The recent news that the Florida woman who fired a warning shot to ward off her estranged abusive husband will be retried and may face up to 60 years behind bars if convicted has many questioning whether the state’s self-defense laws are racially biased.

The Jacksonville, Fla., native was convicted in 2012 on three counts of aggravated assault with a deadly weapon and sentenced to 20 years. The conviction was overturned last year when an appeals court ruled that the trial judge made a mistake in shifting the burden to Alexander to prove she acted in self-defense.

The office of Florida State Attorney Angela Corey confirmed it will seek to put Alexander in prison for 60 years when they retry her.

Assistant State Attorney Richard Mantei told the media that the state is simply following sentencing laws.
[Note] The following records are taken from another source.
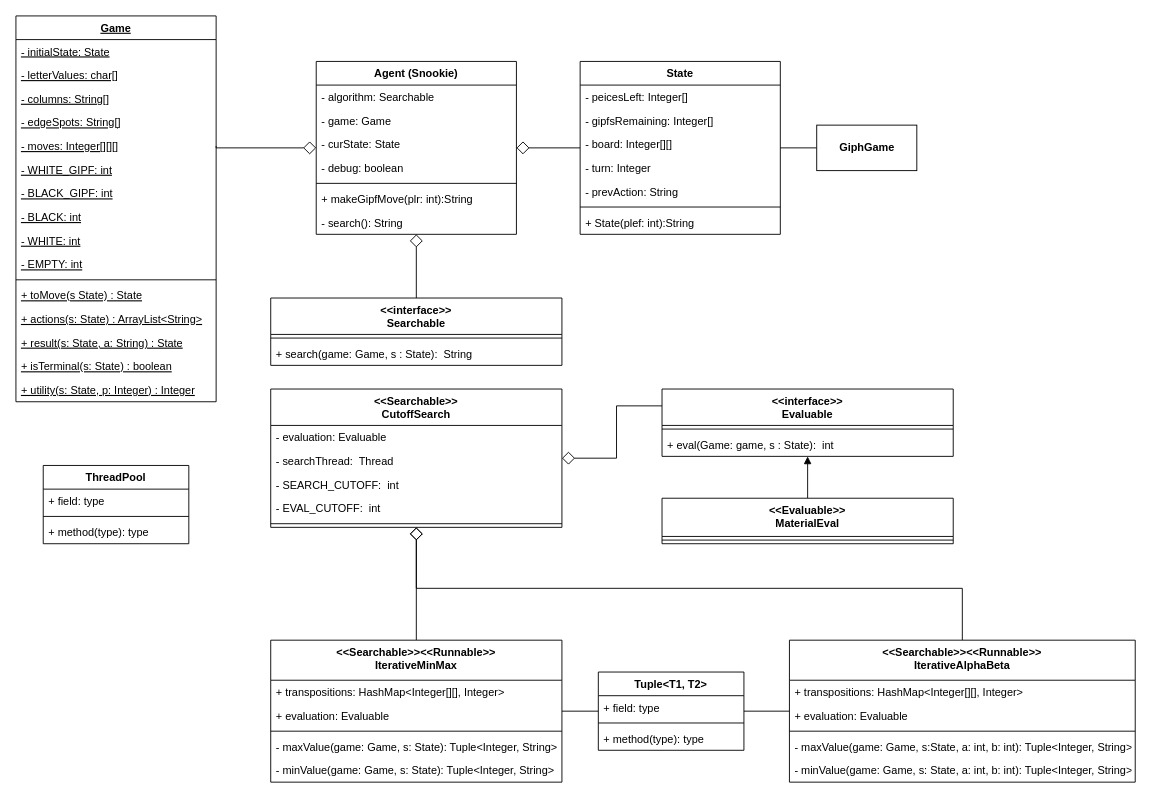
Earlier version of the draw.io diagram diagrams/CSC3335_Project3.drawio (tone-man/tone-man-hancockcraveirocanfield_3335_project3). Source tidied: cells renumbered, new cells numbered last; positions are measured from the earlier drawing's top-left corner, leaving out a move shared by most shapes. Both pictures are drawn from the tidied source at 91%, with x=0, y=0 at pixel (15, 15).
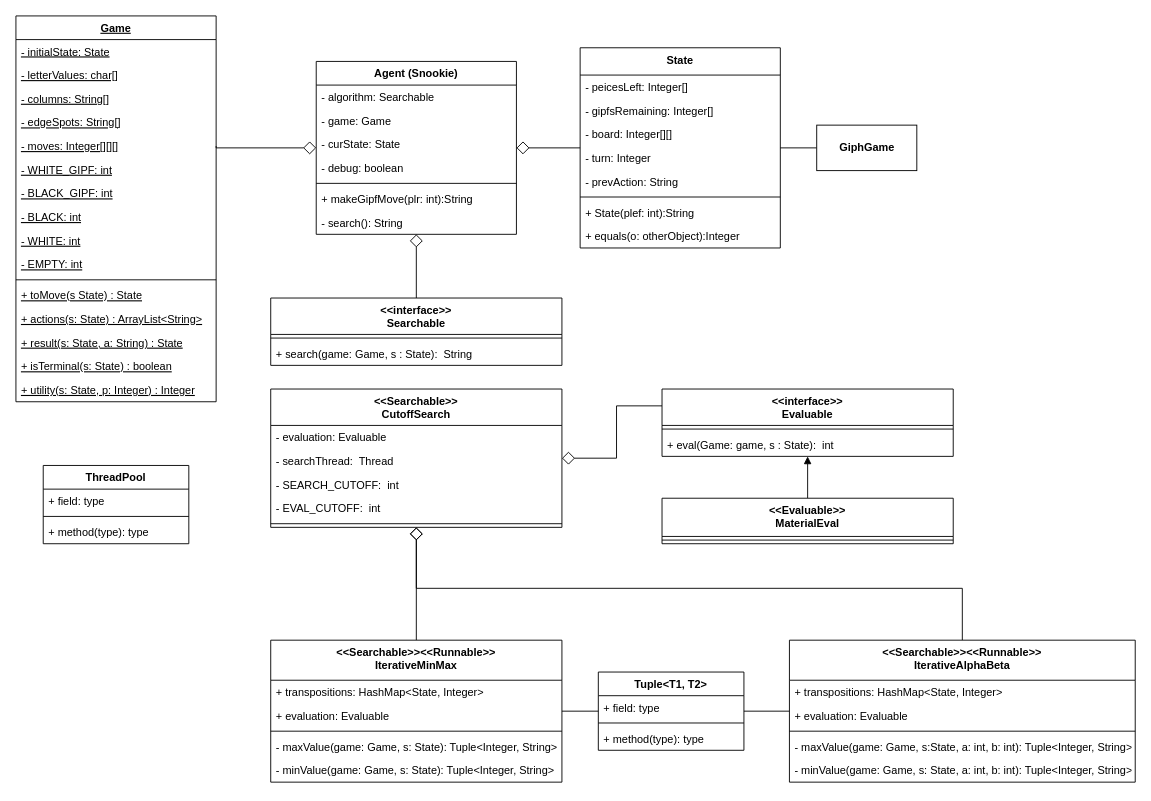
After the change.

Commit message (it also covers changes not shown here):
Transposition in UML 2

I realized last second its easier to do it another way. We override Objects equals method and use that to verify equal board states.

The change refers to these unchanged cells:
```xml
<mxCell id="11" value="&lt;&lt;Searchable&gt;&gt;&lt;&lt;Runnable&gt;&gt;&#10;IterativeMinMax" style="swimlane;fontStyle=1;align=center;verticalAlign=top;horizontal=1;startSize=44;" parent="1" vertex="1">
  <mxGeometry x="280" y="686" width="320" height="156" as="geometry" />
</mxCell>
<mxCell id="36" value="&lt;&lt;Searchable&gt;&gt;&lt;&lt;Runnable&gt;&gt;&#10;IterativeAlphaBeta" style="swimlane;fontStyle=1;align=center;verticalAlign=top;horizontal=1;startSize=44;" parent="1" vertex="1">
  <mxGeometry x="850" y="686" width="380" height="156" as="geometry" />
</mxCell>
```

The edit, as a diff of the source:
```diff
@@
-    <mxCell id="12" value="+ transpositions: HashMap&lt;Integer[][], Integer&gt;" style="text;strokeColor=none;fillColor=none;align=left;verticalAlign=top;spacingLeft=4;spacingRight=4;overflow=hidden;" parent="11" vertex="1">
+    <mxCell id="12" value="+ transpositions: HashMap&lt;State, Integer&gt;" style="text;strokeColor=none;fillColor=none;align=left;verticalAlign=top;spacingLeft=4;spacingRight=4;overflow=hidden;" parent="11" vertex="1">
       <mxGeometry y="44" width="320" height="26" as="geometry" />
     </mxCell>
@@
-    <mxCell id="37" value="+ transpositions: HashMap&lt;Integer[][], Integer&gt;" style="text;strokeColor=none;fillColor=none;align=left;verticalAlign=top;spacingLeft=4;spacingRight=4;overflow=hidden;" parent="36" vertex="1">
+    <mxCell id="37" value="+ transpositions: HashMap&lt;State, Integer&gt;" style="text;strokeColor=none;fillColor=none;align=left;verticalAlign=top;spacingLeft=4;spacingRight=4;overflow=hidden;" parent="36" vertex="1">
       <mxGeometry y="44" width="380" height="26" as="geometry" />
     </mxCell>
@@
-    <mxCell id="63" value="State" style="swimlane;fontStyle=1;align=center;verticalAlign=top;horizontal=1;startSize=26;" parent="1" vertex="1">
-      <mxGeometry x="620" y="50" width="220" height="190" as="geometry" />
+    <mxCell id="63" value="State" style="swimlane;fontStyle=1;align=center;verticalAlign=top;horizontal=1;startSize=30;" parent="1" vertex="1">
+      <mxGeometry x="620" y="35" width="220" height="220" as="geometry" />
     </mxCell>
     <mxCell id="64" value="- peicesLeft: Integer[]" style="text;strokeColor=none;fillColor=none;align=left;verticalAlign=top;spacingLeft=4;spacingRight=4;overflow=hidden;" parent="63" vertex="1">
-      <mxGeometry y="26" width="220" height="26" as="geometry" />
+      <mxGeometry y="30" width="220" height="26" as="geometry" />
     </mxCell>
     <mxCell id="65" value="- gipfsRemaining: Integer[]" style="text;strokeColor=none;fillColor=none;align=left;verticalAlign=top;spacingLeft=4;spacingRight=4;overflow=hidden;" parent="63" vertex="1">
-      <mxGeometry y="52" width="220" height="26" as="geometry" />
+      <mxGeometry y="56" width="220" height="26" as="geometry" />
     </mxCell>
     <mxCell id="66" value="- board: Integer[][]" style="text;strokeColor=none;fillColor=none;align=left;verticalAlign=top;spacingLeft=4;spacingRight=4;overflow=hidden;" parent="63" vertex="1">
-      <mxGeometry y="78" width="220" height="26" as="geometry" />
+      <mxGeometry y="82" width="220" height="26" as="geometry" />
     </mxCell>
     <mxCell id="67" value="- turn: Integer" style="text;strokeColor=none;fillColor=none;align=left;verticalAlign=top;spacingLeft=4;spacingRight=4;overflow=hidden;" parent="63" vertex="1">
-      <mxGeometry y="104" width="220" height="26" as="geometry" />
+      <mxGeometry y="108" width="220" height="26" as="geometry" />
     </mxCell>
     <mxCell id="68" value="- prevAction: String" style="text;strokeColor=none;fillColor=none;align=left;verticalAlign=top;spacingLeft=4;spacingRight=4;overflow=hidden;" parent="63" vertex="1">
-      <mxGeometry y="130" width="220" height="26" as="geometry" />
+      <mxGeometry y="134" width="220" height="26" as="geometry" />
     </mxCell>
     <mxCell id="69" style="line;strokeWidth=1;fillColor=none;align=left;verticalAlign=middle;spacingTop=-1;spacingLeft=3;spacingRight=3;labelPosition=right;strokeColor=inherit;" parent="63" vertex="1">
-      <mxGeometry y="156" width="220" height="8" as="geometry" />
+      <mxGeometry y="160" width="220" height="8" as="geometry" />
     </mxCell>
     <mxCell id="70" value="+ State(plef: int):String" style="text;strokeColor=none;fillColor=none;align=left;verticalAlign=top;spacingLeft=4;spacingRight=4;overflow=hidden;" parent="63" vertex="1">
-      <mxGeometry y="164" width="220" height="26" as="geometry" />
+      <mxGeometry y="168" width="220" height="26" as="geometry" />
     </mxCell>
+    <mxCell id="80" value="+ equals(o: otherObject):Integer" style="text;strokeColor=none;fillColor=none;align=left;verticalAlign=top;spacingLeft=4;spacingRight=4;overflow=hidden;" parent="63" vertex="1">
+      <mxGeometry y="194" width="220" height="26" as="geometry" />
+    </mxCell>
```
According to Florida’s strict firearm laws, crimes committed with guns require sentences to run consecutively rather than concurrently.

Critics say it’s outrageous to seek triple the original sentence as they retry her on three counts of aggravated assault, saying that the original mandatory minimum 20-year sentence was overly harsh for the 33-year-old mother, who unsuccessfully attempted to use Florida’s “Stand–Your–Ground” law in her defense.

The Free Marissa Now campaign released a statement condemning Corey’s office, saying they believe she has “launched a campaign of escalating punishment of Marissa Alexander to shield herself from charges of mishandling trials and failing to secure guilty verdicts for the murders of Black teens Jordan Davis and Trayvon Martin.”

“A 60-year sentence for Marissa Alexander would not only be devastating for her, her children and family, and her community, it would be a decisive blow to the right to self-defense for Black women and all women,” Free Marissa Now leader Aleta Alston-Toure said in the statement. “Incarcerating Marissa Alexander will send a strong message to all survivors that violence against them will be ignored and they instead will be subject to prosecution if they defend their lives.”

While she awaits her retrial, Florida politicians have begun considering legislation that lawmakers say was inspired by Alexander’s case, pushing a bill that would expand the state’s “Stand–Your–Ground” law to include warning shots.

Alexander’s new trial is set to begin July 28.